Remove the teapot from the stove and add the 3 tablespoons of baking soda. When the baking soda hits the vinegar and water, it should begin to fizz.
Empty the teapot of the liquids after the fizzing action has quit.
Add additional baking soda as needed for more scouring.
Wash the teapot in a solution of mild dish soap and water. Rinse and wipe dry with a clean towel.
Oxalic Acid Cleanser
This method requires creating a paste with the oxalic acid based cleanser that you can leave on the teapot to avoid extra scrubbing.
Sprinkle oxalic acid-based cleanser on the inside of the pot with a bit of water to create a paste. Scrub badly scarred areas with the scrubber, and then leave the solution to sit on the blackened areas for 10 minutes.
Scrub again to remove the last bit of the burnt residue. Add a few drops of dish soap to the teapot to clean it. Rinse multiple times until no soapy residue remains.

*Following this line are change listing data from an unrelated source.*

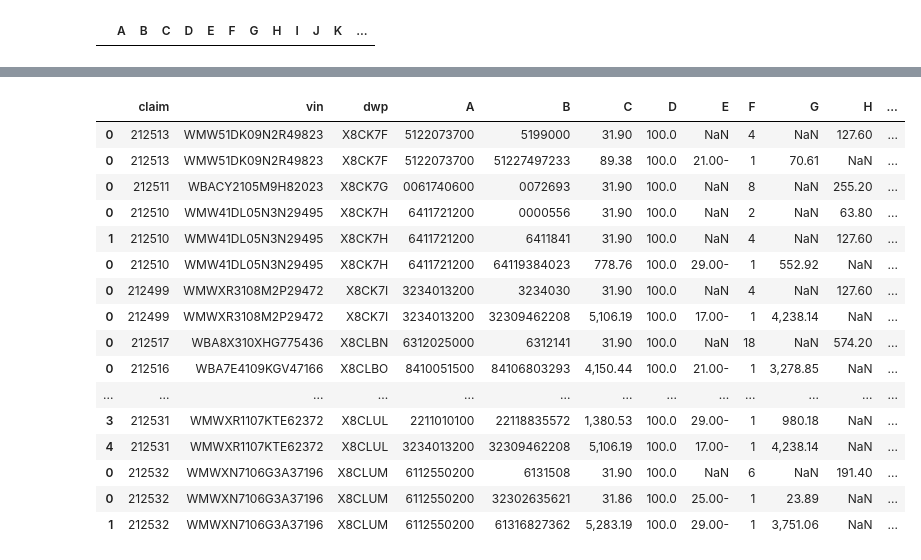
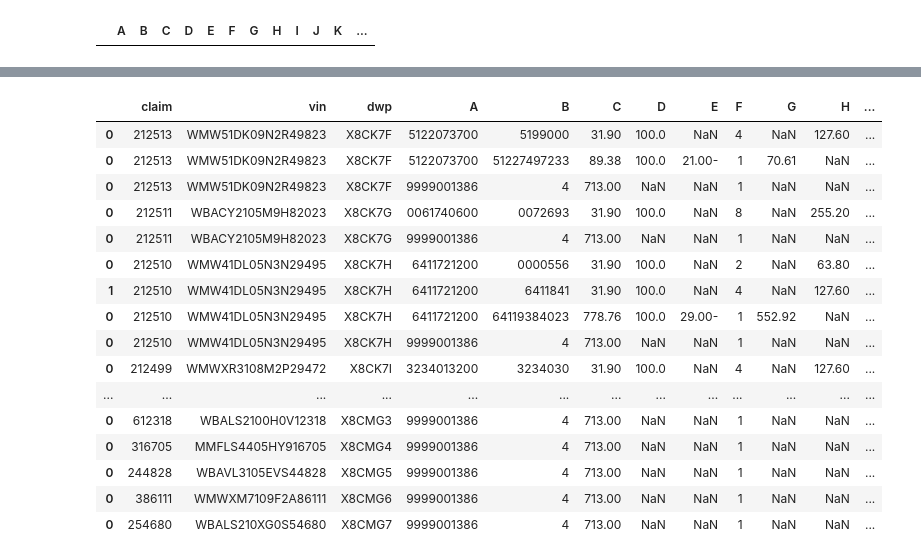
Before and after one commit to fox2002tv123/pdf2excel_detail, a Jupyter notebook: main_detail.ipynb, the cells around one changed output, grey strips where cells are left out. Saved outputs shown, nothing was run; the diff lists cells and outputs as text; code cells hidden in the pictures.

```diff
--- a/main_detail.ipynb
+++ b/main_detail.ipynb
@@ -231,87 +232,111 @@ detail_list.__len__()
 res_list=[]
 for i in detail_list:
 
-
+    concat_list=[]
 
     #
     # 1提取工时行
     FRU=re.findall(r'(\S{10}) (\d{7}) (\S+) (\S+) (\S+) (\S+) (\S+) (\S+)',i)
-    FRU
-    df_FRU=pd.DataFrame(FRU,columns=list('ABCDFHKL'))
-    df_FRU
+    if FRU:
+        df_FRU=pd.DataFrame(FRU,columns=list('ABCDFHKL'))
+        concat_list.append(df_FRU)
+    # df_FRU=pd.DataFrame(FRU,columns=list('ABCDFHKL'))
+    # df_FRU
+
 
     #
     #   2.提取零件行-正常配件
     part_normal=re.findall(r'(\S{10}) (\S{11}) (\S+) (\S+) (\S+) (\S+) (\S+) (\S+) (\S+) (\S+)',i)
     part_normal
-    df_part_normal=pd.DataFrame(part_normal,columns=list('ABCDEFGJKL'))
-    df_part_normal
+    if part_normal:
+        df_part_normal=pd.DataFrame(part_normal,columns=list('ABCDEFGJKL'))
+        concat_list.append(df_part_normal)
+    # df_part_normal=pd.DataFrame(part_normal,columns=list('ABCDEFGJKL'))
+    # df_part_normal
 
     #
     # 3.提取零件行-BSI配件
     part_BSI=re.findall(r'(8\S{8}6) (\S{11}) (\S+) (\S+) (\S+) (\S+) (\S+) (\S+)',i)
     part_BSI
-    df_part_BSI=pd.DataFrame(part_BSI,columns=list('ABCDFGKL'))
-    df_part_BSI
+    if part_BSI:
+        df_part_BSI=pd.DataFrame(part_BSI,columns=list('ABCDFGKL'))
+        concat_list.append(df_part_BSI)
+
+     # 3.提取零件行-全陪付配件
+    df_part_short_detail=re.findall(r'^(\S{10}) (\S{11}) (\S+) (\S+) (\S+) (\S+) (\S+) (\S+) (\S+)$',i)
+    df_part_short_detail
+    if df_part_short_detail:
+        df_short=pd.DataFrame(df_part_short_detail,columns=list('ABCDFGJKL'))
+        concat_list.append(df_short)
+    # df_part_BSI=pd.DataFrame(part_BSI,columns=list('ABCDFGKL'))
+    # df_part_BSI
 
     #
     # 4.提取辅料
     sub_4=re.findall(r'(\S{10}) (\S{1}) (\S+) (\S+) (\S+) (\S+) (\S+) (\S+)',i)
     sub_4
-    df_sub_4=pd.DataFrame(sub_4,columns=list('ABCDFIKL'))
-    df_sub_4
+    if sub_4:
+        df_sub_4=pd.DataFrame(sub_4,columns=list('ABCDFIKL'))
+        concat_list.append(df_sub_4)
+
+    # df_sub_4=pd.DataFrame(sub_4,columns=list('ABCDFIKL'))
+    # df_sub_4
 
     # 5.提取F111
     F111=re.findall(r'(9999001386) (4) (\S+) (\S+) (\S+) (\S+) (\S+)',detail_list[19])
     F111
-    df_F111=pd.DataFrame(F111,columns=list('ABCFIKL'))
-    df_F111
+    if F111:
+        df_F111=pd.DataFrame(F111,columns=list('ABCFIKL'))
+        concat_list.append(df_F111)
+
+    # df_F111=pd.DataFrame(F111,columns=list('ABCFIKL'))
+    # df_F111
 
     #
     # 6.找到单行的表头
     p=r'(\d{5,6}) (\S{17}) (\S{6})'
     one_head=re.findall(p,i)
     one_head
     claim,vin,dwp=one_head[0]
     claim,vin,dwp
 
     #
     # 建立一个空的dataframe，只包括表头-作用是避免漏掉没有数据的列
     df_na=pd.DataFrame(columns=list('ABCDEFGHIJKL'))
-    df_na
+    concat_list.append(df_na)
 
     #
     # 拼接dataframe
-    res_one_part=pd.concat([df_FRU,df_part_normal,df_part_BSI,df_sub_4,df_na,df_F111],axis=0)
+    res_one_part=pd.concat(concat_list,axis=0)
     # column 按照字母排序
     res_one_part.sort_index(axis=1,inplace=True)
     # claim vin dwp 插入前三列
     res_one_part.insert(0,'claim',claim)
     res_one_part.insert(1,'vin',vin)
     res_one_part.insert(2,'dwp',dwp)
     res_list.append(res_one_part)
 
 res=pd.concat(res_list,axis=0)
 # 将A-L列转换为数值
 # res[list('ABCDEFJHIJKL')]=res[list('ABCDEFJHIJKL')].apply(pd.to_numeric,errors='ignore')
 res
 # %% [output]
 |  | claim | vin | dwp | A | B | C | D | E | F | G | H | ... |
 | 0 | 212513 | WMW51DK09N2R49823 | X8CK7F | 5122073700 | 5199000 | 31.90 | 100.0 | NaN | 4 | NaN | 127.60 | ... |
 | 0 | 212513 | WMW51DK09N2R49823 | X8CK7F | 5122073700 | 51227497233 | 89.38 | 100.0 | 21.00- | 1 | 70.61 | NaN | ... |
+| 0 | 212513 | WMW51DK09N2R49823 | X8CK7F | 9999001386 | 4 | 713.00 | NaN | NaN | 1 | NaN | NaN | ... |
 | 0 | 212511 | WBACY2105M9H82023 | X8CK7G | 0061740600 | 0072693 | 31.90 | 100.0 | NaN | 8 | NaN | 255.20 | ... |
+| 0 | 212511 | WBACY2105M9H82023 | X8CK7G | 9999001386 | 4 | 713.00 | NaN | NaN | 1 | NaN | NaN | ... |
 | 0 | 212510 | WMW41DL05N3N29495 | X8CK7H | 6411721200 | 0000556 | 31.90 | 100.0 | NaN | 2 | NaN | 63.80 | ... |
 | 1 | 212510 | WMW41DL05N3N29495 | X8CK7H | 6411721200 | 6411841 | 31.90 | 100.0 | NaN | 4 | NaN | 127.60 | ... |
 | 0 | 212510 | WMW41DL05N3N29495 | X8CK7H | 6411721200 | 64119384023 | 778.76 | 100.0 | 29.00- | 1 | 552.92 | NaN | ... |
+| 0 | 212510 | WMW41DL05N3N29495 | X8CK7H | 9999001386 | 4 | 713.00 | NaN | NaN | 1 | NaN | NaN | ... |
 | 0 | 212499 | WMWXR3108M2P29472 | X8CK7I | 3234013200 | 3234030 | 31.90 | 100.0 | NaN | 4 | NaN | 127.60 | ... |
-| 0 | 212499 | WMWXR3108M2P29472 | X8CK7I | 3234013200 | 32309462208 | 5,106.19 | 100.0 | 17.00- | 1 | 4,238.14 | NaN | ... |
-| 0 | 212517 | WBA8X310XHG775436 | X8CLBN | 6312025000 | 6312141 | 31.90 | 100.0 | NaN | 18 | NaN | 574.20 | ... |
-| 0 | 212516 | WBA7E4109KGV47166 | X8CLBO | 8410051500 | 84106803293 | 4,150.44 | 100.0 | 21.00- | 1 | 3,278.85 | NaN | ... |
 | ... | ... | ... | ... | ... | ... | ... | ... | ... | ... | ... | ... | ... |
-| 3 | 212531 | WMWXR1107KTE62372 | X8CLUL | 2211010100 | 22118835572 | 1,380.53 | 100.0 | 29.00- | 1 | 980.18 | NaN | ... |
-| 4 | 212531 | WMWXR1107KTE62372 | X8CLUL | 3234013200 | 32309462208 | 5,106.19 | 100.0 | 17.00- | 1 | 4,238.14 | NaN | ... |
-| 0 | 212532 | WMWXN7106G3A37196 | X8CLUM | 6112550200 | 6131508 | 31.90 | 100.0 | NaN | 6 | NaN | 191.40 | ... |
-| 0 | 212532 | WMWXN7106G3A37196 | X8CLUM | 6112550200 | 32302635621 | 31.86 | 100.0 | 25.00- | 1 | 23.89 | NaN | ... |
-| 1 | 212532 | WMWXN7106G3A37196 | X8CLUM | 6112550200 | 61316827362 | 5,283.19 | 100.0 | 29.00- | 1 | 3,751.06 | NaN | ... |
+| 0 | 612318 | WBALS2100H0V12318 | X8CMG3 | 9999001386 | 4 | 713.00 | NaN | NaN | 1 | NaN | NaN | ... |
+| 0 | 316705 | MMFLS4405HY916705 | X8CMG4 | 9999001386 | 4 | 713.00 | NaN | NaN | 1 | NaN | NaN | ... |
+| 0 | 244828 | WBAVL3105EVS44828 | X8CMG5 | 9999001386 | 4 | 713.00 | NaN | NaN | 1 | NaN | NaN | ... |
+| 0 | 386111 | WMWXM7109F2A86111 | X8CMG6 | 9999001386 | 4 | 713.00 | NaN | NaN | 1 | NaN | NaN | ... |
+| 0 | 254680 | WBALS210XG0S54680 | X8CMG7 | 9999001386 | 4 | 713.00 | NaN | NaN | 1 | NaN | NaN | ... |
 # %%
 
```
Also changed, not shown: parts of 2 cells of this notebook.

Make the outside of the teapot or any pot for that matter -- even copper-clad ones -- shine by creating a paste of the oxalic acid-based cleanser on its surface. Scrub the outside of the teapot; allow the paste to sit on the pot for up to 10 minutes. Continue scrubbing until all burned stains are gone. Rinse clean and dry with clean dish towel.
Fabric Softener Method
Fill the teapot with water, adding at least 1 tablespoon of fabric softener to the liquid. Let the teapot soak for 1 hour or longer, as needed, until the burnt-on residue easily comes off. Wash the teapot in mild dish soap, rinsing in cool water and towel dry.
Wet the bottom inside of the teapot with water. Pour salt directly into the teapot so it covers its inside bottom. Let the salt do its work on the inside of the teapot for up to 10 minutes. Scour the the teapot with a scrubber, rinse and wash with a mild dish soap. Rinse and dry with a towel.
Depending on how long you left the teapot on the stove, you might find that it still has stains after cleaning. Add 1 to 2 inches of undiluted white vinegar to the inside of the teapot. Let it sit overnight. You can put it on the stove, but don't turn the burner on. Put a small note on it that indicates it is out of use so that others don't accidentally try to use it.
In the morning, wash the teapot with mild dish soap and water. If the teapot still has stains, repeat the cleaning steps, boiling water and vinegar in the teapot, and complete a final cleansing with an oxalic acid-based cleaner.
If you don't have white distilled vinegar in the house, simply fill the teapot with hot water and boil it on the stove for up to 20 minutes. Pour out the brackish water. Scrub the inside of the pot with a baking soda paste. Rinse clean. Repeat as necessary until any burnt stains are gone.